Project Reference Relationship Related To Start End Student Name
BB/M016501/1 01/10/2015 30/09/2019
1698521 Studentship BB/M016501/1 01/10/2015 30/09/2019 Amy Richardson
Description This research has uncovered the presence of a high voltage activated potassium channel subunit on the presynaptic membrane of neurons in the auditory system. The subunit is likely required for the formation of functional channels at the synapse. This subunit is a potential target for compounds developed by Autifony aimed to increase neuronal activity in cases of age related hearing loss to compensate for diminished inputs to the brain from the ear. This research has been used as preliminary data for new funding to examine how mutations in this channel impact hearing.
Exploitation Route This protein has been implicated in a number of different diseases (spinocerebellar ataxia, schizophrenia, tinnitus, hearing loss) and knowing the presynaptic location of the protein and its role in the brain can be used to determine mechanisms of disease.

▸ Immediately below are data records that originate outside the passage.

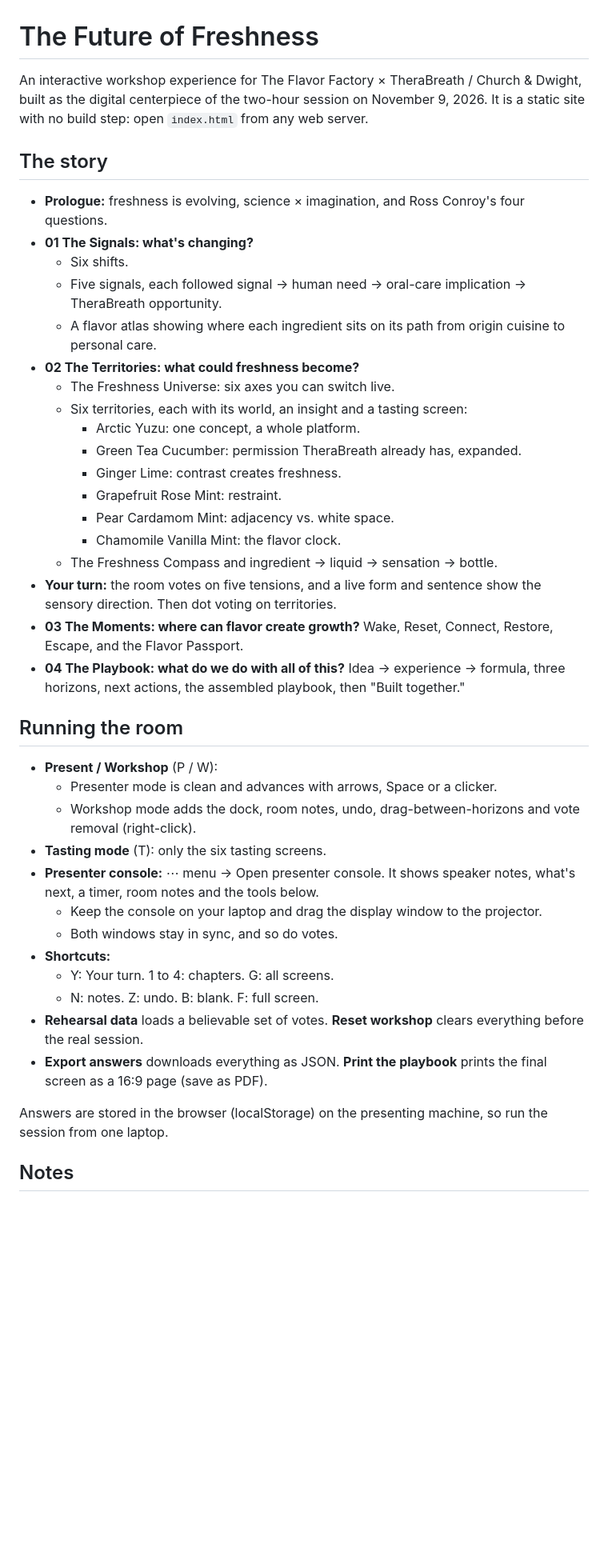
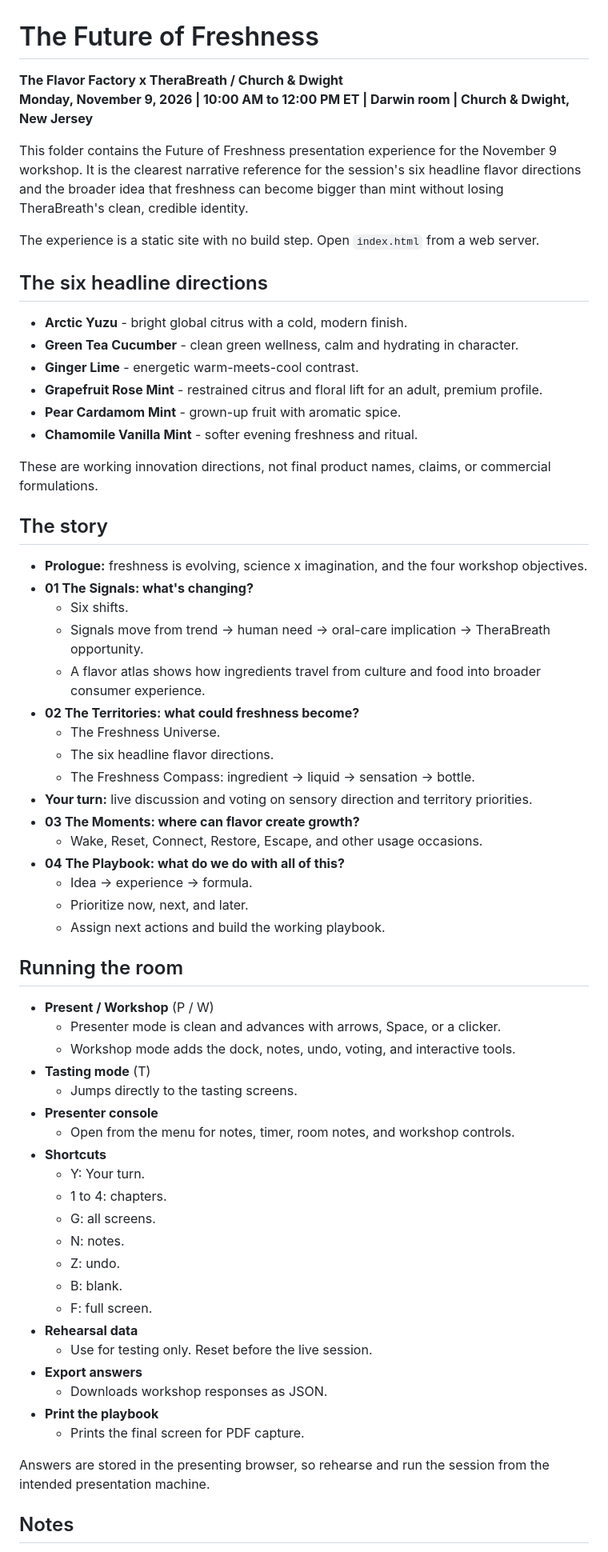
Before and after one commit to WixTheWolf/Therabreath, a Markdown page: freshness/README.md, the part around one of its changes. Shown at 80% size. Drawn GitHub-style; blank space fills up the shorter version.

Commit message:
docs: align Future of Freshness workshop details

```diff
--- a/freshness/README.md
+++ b/freshness/README.md
@@ -1,44 +1,67 @@
 # The Future of Freshness
 
-An interactive workshop experience for The Flavor Factory × TheraBreath / Church & Dwight, built as the digital centerpiece of the two-hour session on November 9, 2026. It is a static site with no build step: open `index.html` from any web server.
+**The Flavor Factory x TheraBreath / Church & Dwight**
+**Monday, November 9, 2026 | 10:00 AM to 12:00 PM ET | Darwin room | Church & Dwight, New Jersey**
+
+This folder contains the Future of Freshness presentation experience for the November 9 workshop. It is the clearest narrative reference for the session's six headline flavor directions and the broader idea that freshness can become bigger than mint without losing TheraBreath's clean, credible identity.
+
+The experience is a static site with no build step. Open `index.html` from a web server.
+
+## The six headline directions
+
+- **Arctic Yuzu** - bright global citrus with a cold, modern finish.
+- **Green Tea Cucumber** - clean green wellness, calm and hydrating in character.
+- **Ginger Lime** - energetic warm-meets-cool contrast.
+- **Grapefruit Rose Mint** - restrained citrus and floral lift for an adult, premium profile.
+- **Pear Cardamom Mint** - grown-up fruit with aromatic spice.
+- **Chamomile Vanilla Mint** - softer evening freshness and ritual.
+
+These are working innovation directions, not final product names, claims, or commercial formulations.
 
 ## The story
 
-- **Prologue:** freshness is evolving, science × imagination, and Ross Conroy's four questions.
+- **Prologue:** freshness is evolving, science x imagination, and the four workshop objectives.
 - **01 The Signals: what's changing?**
   - Six shifts.
-  - Five signals, each followed signal → human need → oral-care implication → TheraBreath opportunity.
-  - A flavor atlas showing where each ingredient sits on its path from origin cuisine to personal care.
+  - Signals move from trend -> human need -> oral-care implication -> TheraBreath opportunity.
+  - A flavor atlas shows how ingredients travel from culture and food into broader consumer experience.
 - **02 The Territories: what could freshness become?**
-  - The Freshness Universe: six axes you can switch live.
-  - Six territories, each with its world, an insight and a tasting screen:
-    - Arctic Yuzu: one concept, a whole platform.
-    - Green Tea Cucumber: permission TheraBreath already has, expanded.
-    - Ginger Lime: contrast creates freshness.
-    - Grapefruit Rose Mint: restraint.
-    - Pear Cardamom Mint: adjacency vs. white space.
-    - Chamomile Vanilla Mint: the flavor clock.
-  - The Freshness Compass and ingredient → liquid → sensation → bottle.
-- **Your turn:** the room votes on five tensions, and a live form and sentence show the sensory direction. Then dot voting on territories.
-- **03 The Moments: where can flavor create growth?** Wake, Reset, Connect, Restore, Escape, and the Flavor Passport.
-- **04 The Playbook: what do we do with all of this?** Idea → experience → formula, three horizons, next actions, the assembled playbook, then "Built together."
+  - The Freshness Universe.
+  - The six headline flavor directions.
+  - The Freshness Compass: ingredient -> liquid -> sensation -> bottle.
+- **Your turn:** live discussion and voting on sensory direction and territory priorities.
+- **03 The Moments: where can flavor create growth?**
+  - Wake, Reset, Connect, Restore, Escape, and other usage occasions.
+- **04 The Playbook: what do we do with all of this?**
+  - Idea -> experience -> formula.
+  - Prioritize now, next, and later.
+  - Assign next actions and build the working playbook.
 
 ## Running the room
 
-- **Present / Workshop** (P / W):
-  - Presenter mode is clean and advances with arrows, Space or a clicker.
-  - Workshop mode adds the dock, room notes, undo, drag-between-horizons and vote removal (right-click).
-- **Tasting mode** (T): only the six tasting screens.
-- **Presenter console:** ⋯ menu → Open presenter console. It shows speaker notes, what's next, a timer, room notes and the tools below.
-  - Keep the console on your laptop and drag the display window to the projector.
-  - Both windows stay in sync, and so do votes.
-- **Shortcuts:**
-  - Y: Your turn. 1 to 4: chapters. G: all screens.
-  - N: notes. Z: undo. B: blank. F: full screen.
-- **Rehearsal data** loads a believable set of votes. **Reset workshop** clears everything before the real session.
-- **Export answers** downloads everything as JSON. **Print the playbook** prints the final screen as a 16:9 page (save as PDF).
+- **Present / Workshop** (P / W)
+  - Presenter mode is clean and advances with arrows, Space, or a clicker.
+  - Workshop mode adds the dock, notes, undo, voting, and interactive tools.
+- **Tasting mode** (T)
+  - Jumps directly to the tasting screens.
+- **Presenter console**
+  - Open from the menu for notes, timer, room notes, and workshop controls.
+- **Shortcuts**
+  - Y: Your turn.
+  - 1 to 4: chapters.
+  - G: all screens.
+  - N: notes.
+  - Z: undo.
+  - B: blank.
+  - F: full screen.
+- **Rehearsal data**
+  - Use for testing only. Reset before the live session.
+- **Export answers**
+  - Downloads workshop responses as JSON.
+- **Print the playbook**
+  - Prints the final screen for PDF capture.
 
-Answers are stored in the browser (localStorage) on the presenting machine, so run the session from one laptop.
+Answers are stored in the presenting browser, so rehearse and run the session from the intended presentation machine.
 
 ## Notes
 
```
Also changed, not shown: other parts of freshness/README.md (+11 -9 lines).
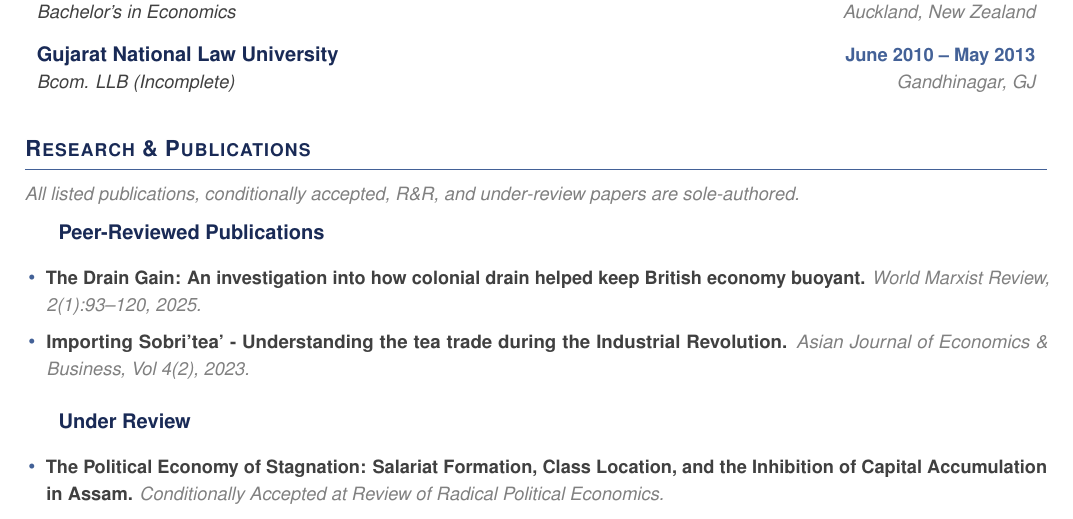
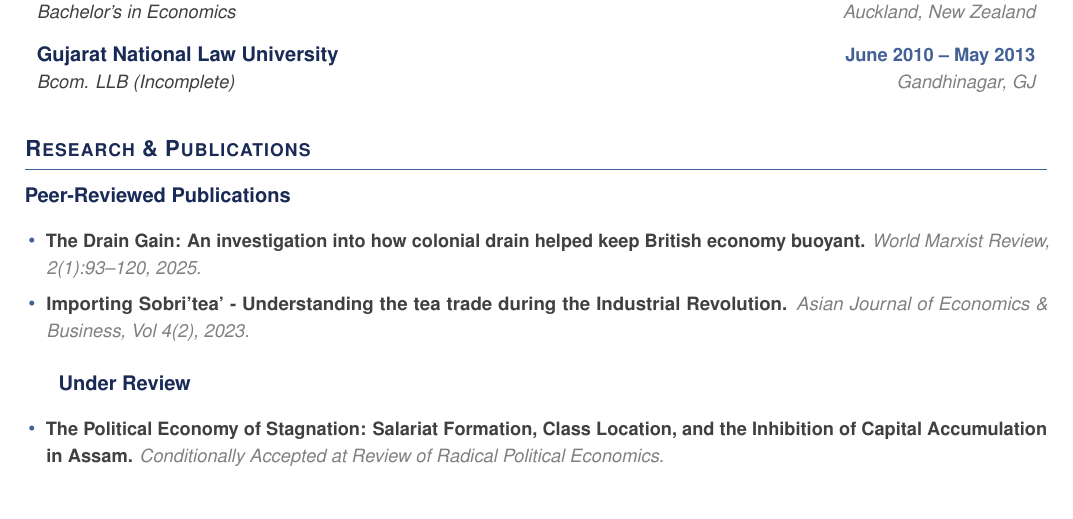
Before and after one commit to kabeerbora/portfolio, a LaTeX CV (images/main_CV.tex): part of page 1 of 3, cut so that both start at the same text. Compiled offline with pdfLaTeX.

Commit message:
CV: revert sole-authorship note
Co-Authored-By: Claude Opus 4.7 (1M context) <noreply@anthropic.com>

```diff
--- a/images/main_CV.tex
+++ b/images/main_CV.tex
@@ -107,9 +107,6 @@
 \section{Research \& Publications}
 
 \vspace{4pt}
-\noindent\textit{\color{lightgray}\small All listed publications, conditionally accepted, R\&R, and under-review papers are sole-authored.}
-\vspace{6pt}
-
 \textbf{\color{primarycolor}Peer-Reviewed Publications}
 \begin{itemize}[leftmargin=0.15in, label={\textcolor{accentcolor}{\textbullet}}, itemsep=0pt]
   \item \small{\textbf{\color{textgray}The Drain Gain: An investigation into how colonial drain helped keep British economy buoyant.} \textit{\color{lightgray}World Marxist Review, 2(1):93–120, 2025.}}
```
Also changed, not shown: images/CV.pdf.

Sectors Pharmaceuticals and Medical Biotechnology

Description Research findings have been presented to the public as an example of how basic research can impact individuals with hearing loss. Key findings have influenced drug targeting in partnership with Autifony.
Sector Pharmaceuticals and Medical Biotechnology
Impact Types Societal,Economic

Description Project grant
Amount £736,887 (GBP)
Funding ID BB/R001154/1 
Organisation Biotechnology and Biological Sciences Research Council (BBSRC) 
Sector Public
Country United Kingdom
Start 10/2017 
End 10/2020
Description Travel grant
Amount £500 (GBP)
Organisation Physiological Society 
Sector Charity/Non Profit
Country Global
Start 08/2017 
End 09/2017
Description Brain awareness day 
Form Of Engagement Activity Participation in an open day or visit at my research institution
Part Of Official Scheme? No
Geographic Reach Regional
Primary Audience Public/other audiences
Results and Impact Schools and general public were invited to the university to take part in a neuroscience day in which researchers, including myself present their work via posters, demonstrations and talks.
Year(s) Of Engagement Activity 2016,2017